(DATA FOR THIS TASK)
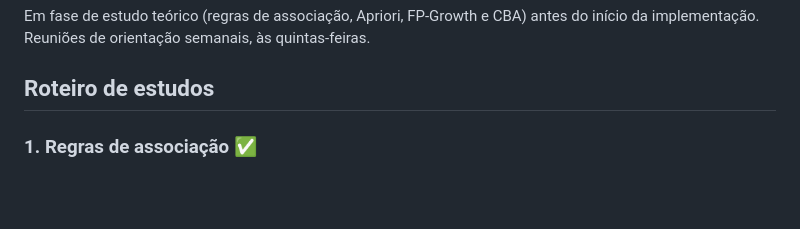
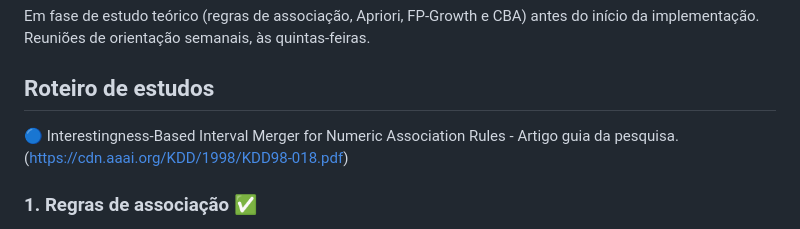
Before and after one commit to jpgmosson/pibic-cba-classifier, a Markdown page: README.md, the part around the change. Drawn GitHub-style; blank space fills up the shorter version.

Commit message:
Add artigo referencia README
Added a new article reference on interestingness-based interval merging for numeric association rules.

```diff
--- a/README.md
+++ b/README.md
@@ -10,6 +10,9 @@ Em fase de estudo teórico (regras de associação, Apriori, FP-Growth e CBA) an
 implementação. Reuniões de orientação semanais, às quintas-feiras.
 
 ## Roteiro de estudos
+
+🔵 Interestingness-Based Interval Merger for Numeric Association Rules - Artigo guia da pesquisa.
+(https://cdn.aaai.org/KDD/1998/KDD98-018.pdf)
 
 ### 1. Regras de associação ✅
 - [x] O que é uma regra de associação (X → Y, itemsets, X e Y disjuntos)
```
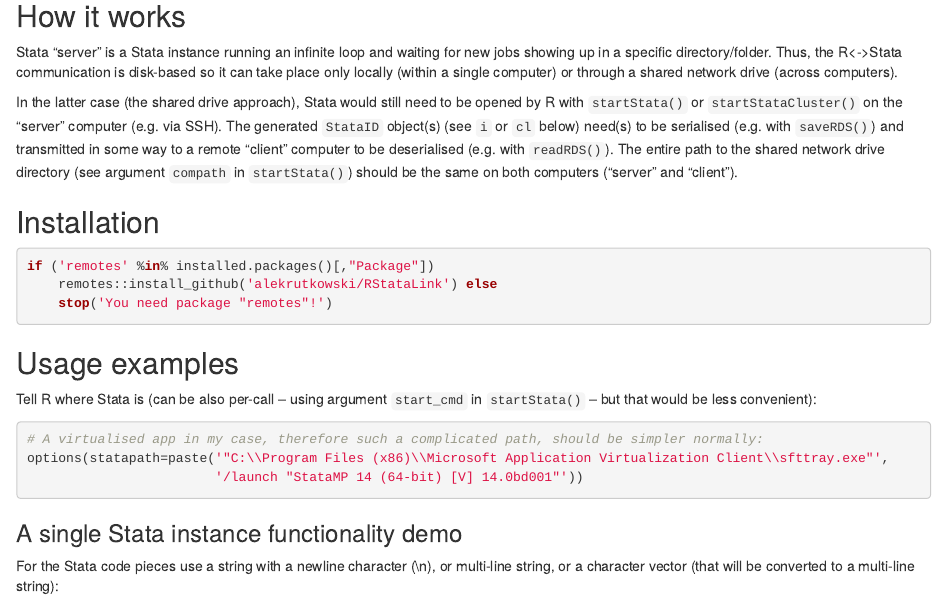
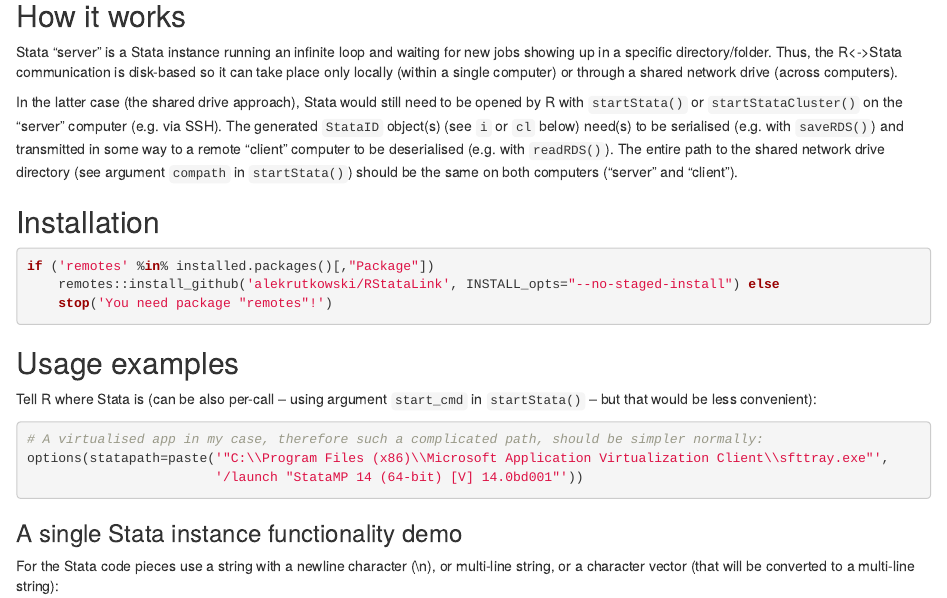
Before and after one commit to alekrutkowski/RStataLink, an R Markdown document (README.Rmd): the page in a window 1100 px wide, from 470 px down. Rendered offline with R 4.5, knitr and Pandoc, with nearby package versions; code that draws random numbers runs with fixed seeds of ours; some code elsewhere in the file could not run offline; common packages that the code uses without loading them are loaded.

Commit message:
restore the option to avoid install problems

````diff
--- a/README.Rmd
+++ b/README.Rmd
@@ -48,7 +48,7 @@ The entire path to the shared network drive directory (see argument `compath` in
 
 ```{r, eval=FALSE, include=TRUE}
 if ('remotes' %in% installed.packages()[,"Package"])
-	remotes::install_github('alekrutkowski/RStataLink') else
+	remotes::install_github('alekrutkowski/RStataLink', INSTALL_opts="--no-staged-install") else
 	stop('You need package "remotes"!')
 ```
 
````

(WHAT IS EXPECTED) Every entry should be written out word for word, except for its pictures.

(EXPECTED OUTPUT)
Before and after one commit to jpgmosson/pibic-cba-classifier, a Markdown page: README.md, the part around the change. Drawn GitHub-style; blank space fills up the shorter version.

Commit message:
Add artigo referencia README
Added a new article reference on interestingness-based interval merging for numeric association rules.

```diff
--- a/README.md
+++ b/README.md
@@ -10,6 +10,9 @@ Em fase de estudo teórico (regras de associação, Apriori, FP-Growth e CBA) an
 implementação. Reuniões de orientação semanais, às quintas-feiras.
 
 ## Roteiro de estudos
+
+🔵 Interestingness-Based Interval Merger for Numeric Association Rules - Artigo guia da pesquisa.
+(https://cdn.aaai.org/KDD/1998/KDD98-018.pdf)
 
 ### 1. Regras de associação ✅
 - [x] O que é uma regra de associação (X → Y, itemsets, X e Y disjuntos)
```
Before and after one commit to alekrutkowski/RStataLink, an R Markdown document (README.Rmd): the page in a window 1100 px wide, from 470 px down. Rendered offline with R 4.5, knitr and Pandoc, with nearby package versions; code that draws random numbers runs with fixed seeds of ours; some code elsewhere in the file could not run offline; common packages that the code uses without loading them are loaded.

Commit message:
restore the option to avoid install problems

````diff
--- a/README.Rmd
+++ b/README.Rmd
@@ -48,7 +48,7 @@ The entire path to the shared network drive directory (see argument `compath` in
 
 ```{r, eval=FALSE, include=TRUE}
 if ('remotes' %in% installed.packages()[,"Package"])
-	remotes::install_github('alekrutkowski/RStataLink') else
+	remotes::install_github('alekrutkowski/RStataLink', INSTALL_opts="--no-staged-install") else
 	stop('You need package "remotes"!')
 ```
 
````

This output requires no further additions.